  • The president's statement does not address charges against the woman or her fiance

Tunisia's president has formally apologized to a woman charged under an indecency law after being raped by two police officers, the state news agency reported Friday.

"It is quite unfortunate that such events would happen anywhere around the world and it is completely unacceptable to tolerate such a situation in Tunisia," President Moncef Marzouki said in the statement, according to TAP, the official news agency.

Opinion: Women, free speech, and the Tunisian constitution

The president offered the woman a "state apology" after meeting with her and a human rights activist, according to TAP.

Marzouki said the government will not tolerate rapists or coverups.

However, he said, officers who came forward to expose the assaults prove there is no systemic problem with the nation's security forces.

More: Tunisia's President: 'The extremists are a minority of a minority'

The case began September 3 when three police officers approached the woman and her fiance while they were in their car in the capital of Tunis, her lawyer told Amnesty International.

Tunisian scandal shines light on rights
Tunisian scandal shines light on rights

    JUST WATCHED

    Tunisian scandal shines light on rights

MUST WATCH

Tunisian scandal shines light on rights 03:46
Rape case sparks anger in Tunisia
Rape case sparks anger in Tunisia

    JUST WATCHED

    Rape case sparks anger in Tunisia

MUST WATCH

Rape case sparks anger in Tunisia 02:36
Tunisia's President on protests
Tunisia's President on protests

    JUST WATCHED

    Tunisia's President on protests

MUST WATCH

Tunisia's President on protests 11:17

Two of the officers raped the woman inside the car, while the third took her fiance to a nearby ATM to extort money from him, the woman said.

Rights group: Police rape woman in Tunisia, then charge her with indecency

After she filed a complaint and the officers were charged with rape and extortion, the officers said they found the couple in an "immoral position" in the car.

The woman and her fiance were then charged with "intentional indecent behavior," which could yield up to six months in prison.

Both have denied the charges.

Opinion: Tunisia's response to police rape puts human rights to shame

The statement did not mention any resolution of the charges against the woman or her fiance.

The assaults and accusations against the couple angered human rights groups and inflamed public opinion in the birthplace of the Arab Spring movement.

The incident comes after the government angered some critics by rejecting a United Nations recommendation to abolish discrimination against women in areas such as inheritance and child custody.

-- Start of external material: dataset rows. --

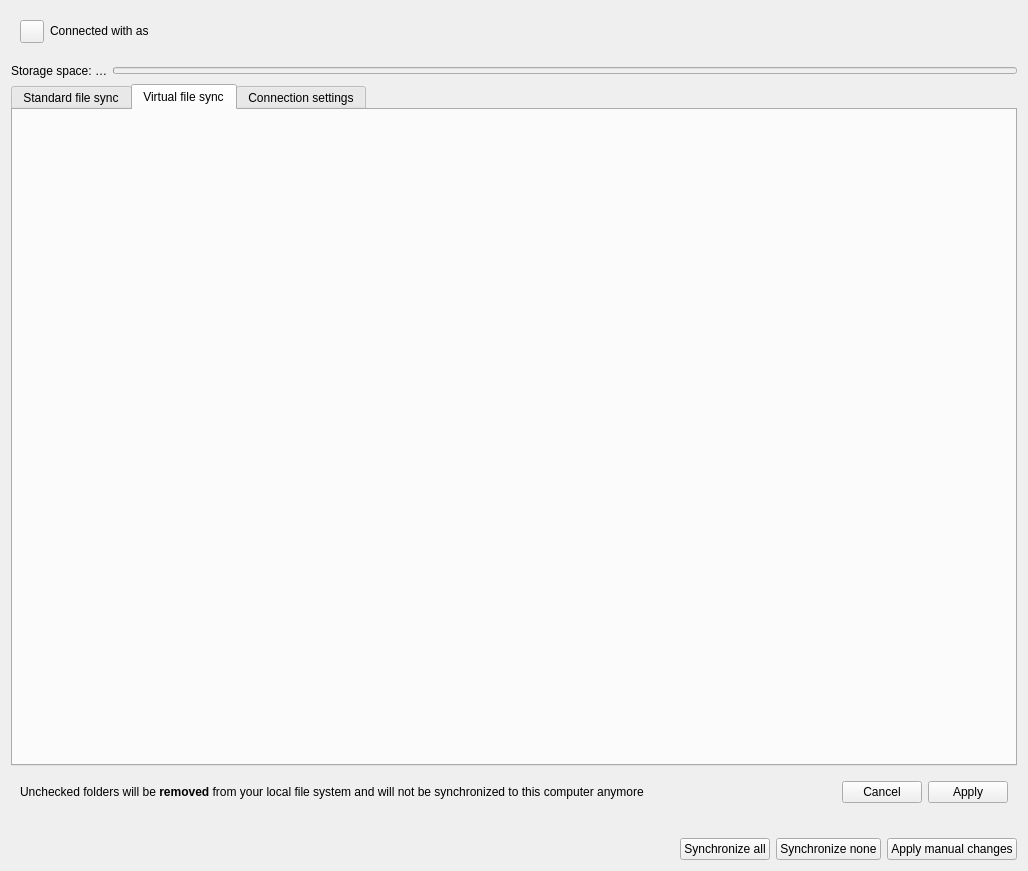
This is src/gui/accountsettings.ui in nextcloud/desktop as Qt 5 draws it before an edit. The edited form follows.
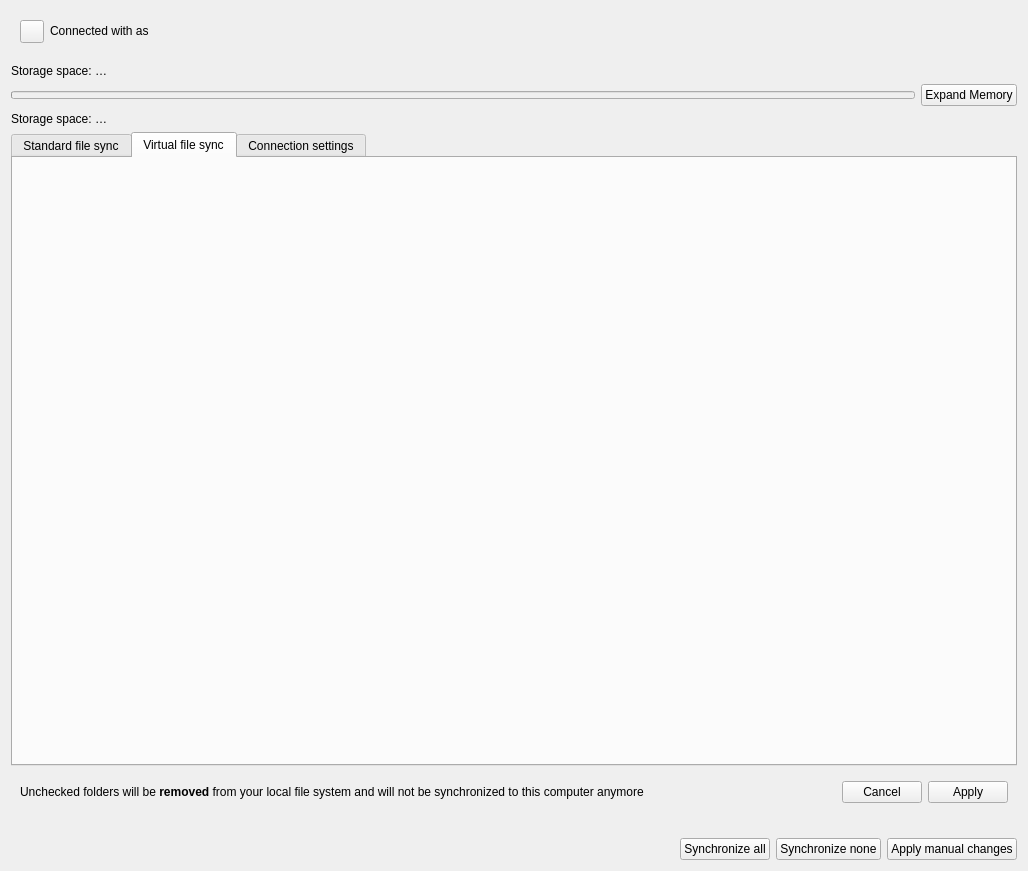
This is the edited form. The open tabs and pages were chosen to show the change. Custom widgets are drawn as their Qt base class.

Commit message:
style settings - account-settings
4c098926161b45c8144aae31d048b03234e85d88

```diff
--- a/src/gui/accountsettings.ui
+++ b/src/gui/accountsettings.ui
@@ -13,9 +13,21 @@
   <property name="windowTitle">
    <string notr="true">Form</string>
   </property>
-  <layout class="QGridLayout" name="gridLayout">
+        <property name="leftMargin">
+            <number>32</number>
+        </property>        
+        <property name="rightMargin">
+            <number>32</number>
+        </property>        
+        <property name="topMargin">
+            <number>32</number>
+        </property>        
+        <property name="bottomMargin">
+            <number>32</number>
+        </property>        
+        <layout class="QGridLayout" name="account_gridLayout">
    <item row="2" column="0">
-    <layout class="QHBoxLayout" name="storageGroupBox">
+                <layout class="QVBoxLayout" name="storageGroupBox">
      <item>
       <widget class="QLabel" name="quotaInfoLabel">
        <property name="sizePolicy">
@@ -38,6 +50,8 @@
        </property>
       </widget>
      </item>
+                    <item>
+                        <layout class="QHBoxLayout">
      <item>
       <widget class="QProgressBar" name="quotaProgressBar">
        <property name="enabled">
@@ -52,7 +66,7 @@
        <property name="maximumSize">
         <size>
          <width>16777215</width>
-         <height>7</height>
+         <height>8</height>
         </size>
        </property>
        <property name="maximum">
@@ -62,6 +76,43 @@
         <number>-1</number>
        </property>
        <property name="textVisible">
+                                        <bool>false</bool>
+                                    </property>
+                                </widget>
+                            </item>
+                            <item>
+                                <widget class="QPushButton" name="expandMemoryButton">
+                                    <property name="sizePolicy">
+                                        <sizepolicy hsizetype="Minimum" vsizetype="Maximum">
+                                            <horstretch>0</horstretch>
+                                            <verstretch>0</verstretch>
+                                        </sizepolicy>
+                                    </property>
+                                    <property name="text">
+                                        <string>Expand Memory</string>
+                                    </property>
+                                </widget>
+                            </item>
+                        </layout>   
+                    </item>
+                    <item>
+                        <widget class="QLabel" name="quotaInfo2Label">
+                            <property name="sizePolicy">
+                                <sizepolicy hsizetype="Minimum" vsizetype="Fixed">
+                                    <horstretch>0</horstretch>
+                                    <verstretch>0</verstretch>
+                                </sizepolicy>
+                            </property>
+                            <property name="toolTip">
+                                <string />
+                            </property>
+                            <property name="text">
+                                <string>Storage space: …</string>
+                            </property>
+                            <property name="textFormat">
+                                <enum>Qt::PlainText</enum>
+                            </property>
+                            <property name="wordWrap">
         <bool>false</bool>
        </property>
       </widget>
```
Left out of the diff: 2 changed lines with no effect on the pictures. The commit also changes 3 other files.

The government has also charged journalists and human rights activists with public immorality and public disorder in an effort to restrict freedom of expression, critics have said.

      CNN Recommends

    • pkg clancy north korea nuclear dreams_00002004.jpg

      North Korea nuclear dream video

      As "We are the World" plays, a video shows what looks like a nuclear attack on the U.S. Jim Clancy reports on a bizarre video from North Korea.
    • Photos: Faces of the world

      Photojournalist Alison Wright travelled the world to capture its many faces in her latest book, "Face to Face: Portraits of the Human Spirit."
    • pkg rivers uk football match fixing_00005026.jpg

      How to fix a soccer match

      Europol claims 380 soccer matches, including top level ones, were fixed - as the scandal widens, CNN's Dan Rivers looks at how it's done.
    • No Eiffel Towers, Statues of Liberties, Mt. Rushmores, Taj Mahals, Aussie koalas or Chairman Maos.

      15 biggest souvenir-buying no-no's

      It's an essential part of any trip, an activity we all take part in. Yet almost none of us are any good at it. Souvenir buying is too often an obligatory slog.